Dataset content: Begin

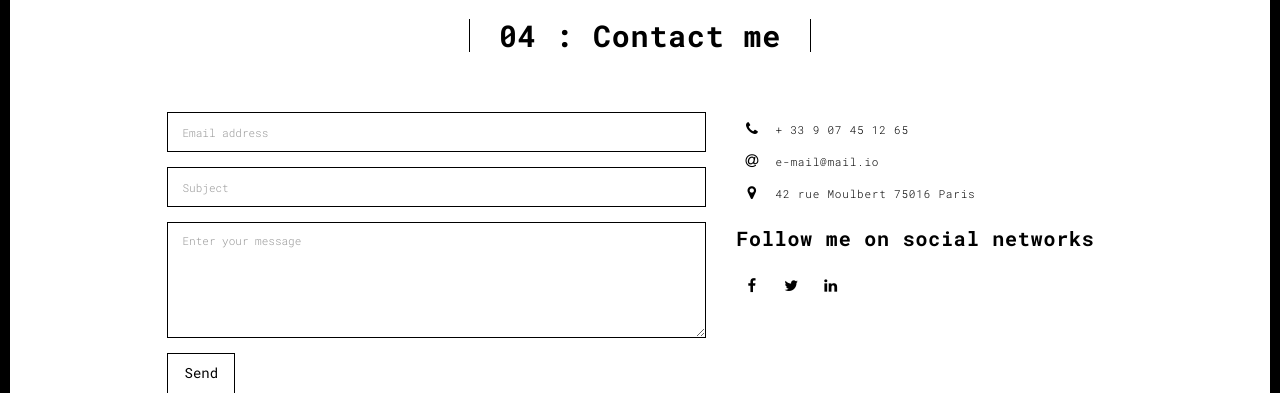
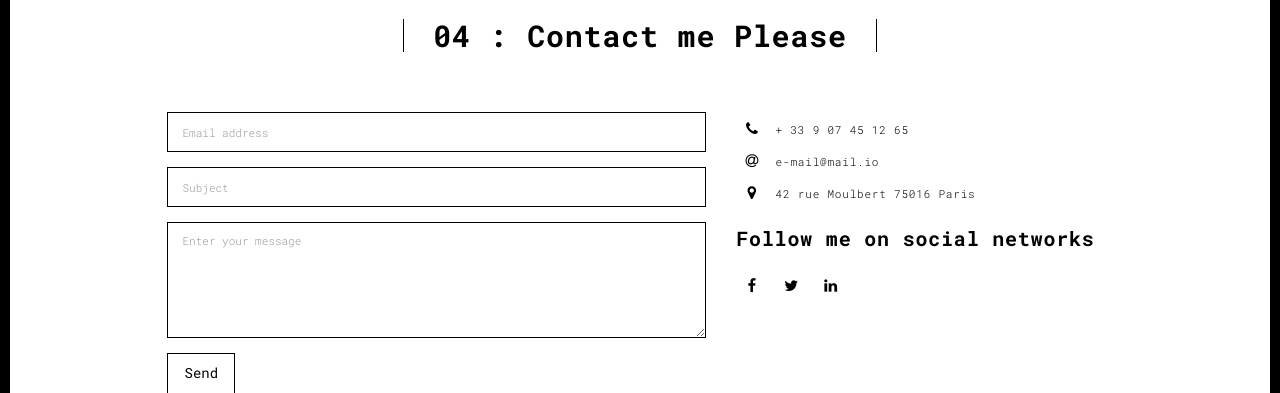
Before and after one commit to oussama-zbair/developer-portfolio, a Flask app: page /contact.html in a window 1280 px wide. Shown: the part 90-483 px from the top of the page. Run offline with Flask 2, Linux system fonts and the light colour scheme; some libraries are stand-ins or nearby versions.

Commit message:
adding me

```diff
--- a/templates/contact.html
+++ b/templates/contact.html
@@ -55,7 +55,7 @@
       <div class="row">
         <div class="col-xs-12">
           <div class="section-container-spacer text-center">
-            <h1 class="h2">04 : Contact me</h1>
+            <h1 class="h2">04 : Contact me Please</h1>
           </div>
 
           <div class="row">
```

Dataset content: End

## Task prompt
Every line above is to be given again exactly, apart from the pictures.

## Answer section
Before and after one commit to oussama-zbair/developer-portfolio, a Flask app: page /contact.html in a window 1280 px wide. Shown: the part 90-483 px from the top of the page. Run offline with Flask 2, Linux system fonts and the light colour scheme; some libraries are stand-ins or nearby versions.

Commit message:
adding me

```diff
--- a/templates/contact.html
+++ b/templates/contact.html
@@ -55,7 +55,7 @@
       <div class="row">
         <div class="col-xs-12">
           <div class="section-container-spacer text-center">
-            <h1 class="h2">04 : Contact me</h1>
+            <h1 class="h2">04 : Contact me Please</h1>
           </div>
 
           <div class="row">
```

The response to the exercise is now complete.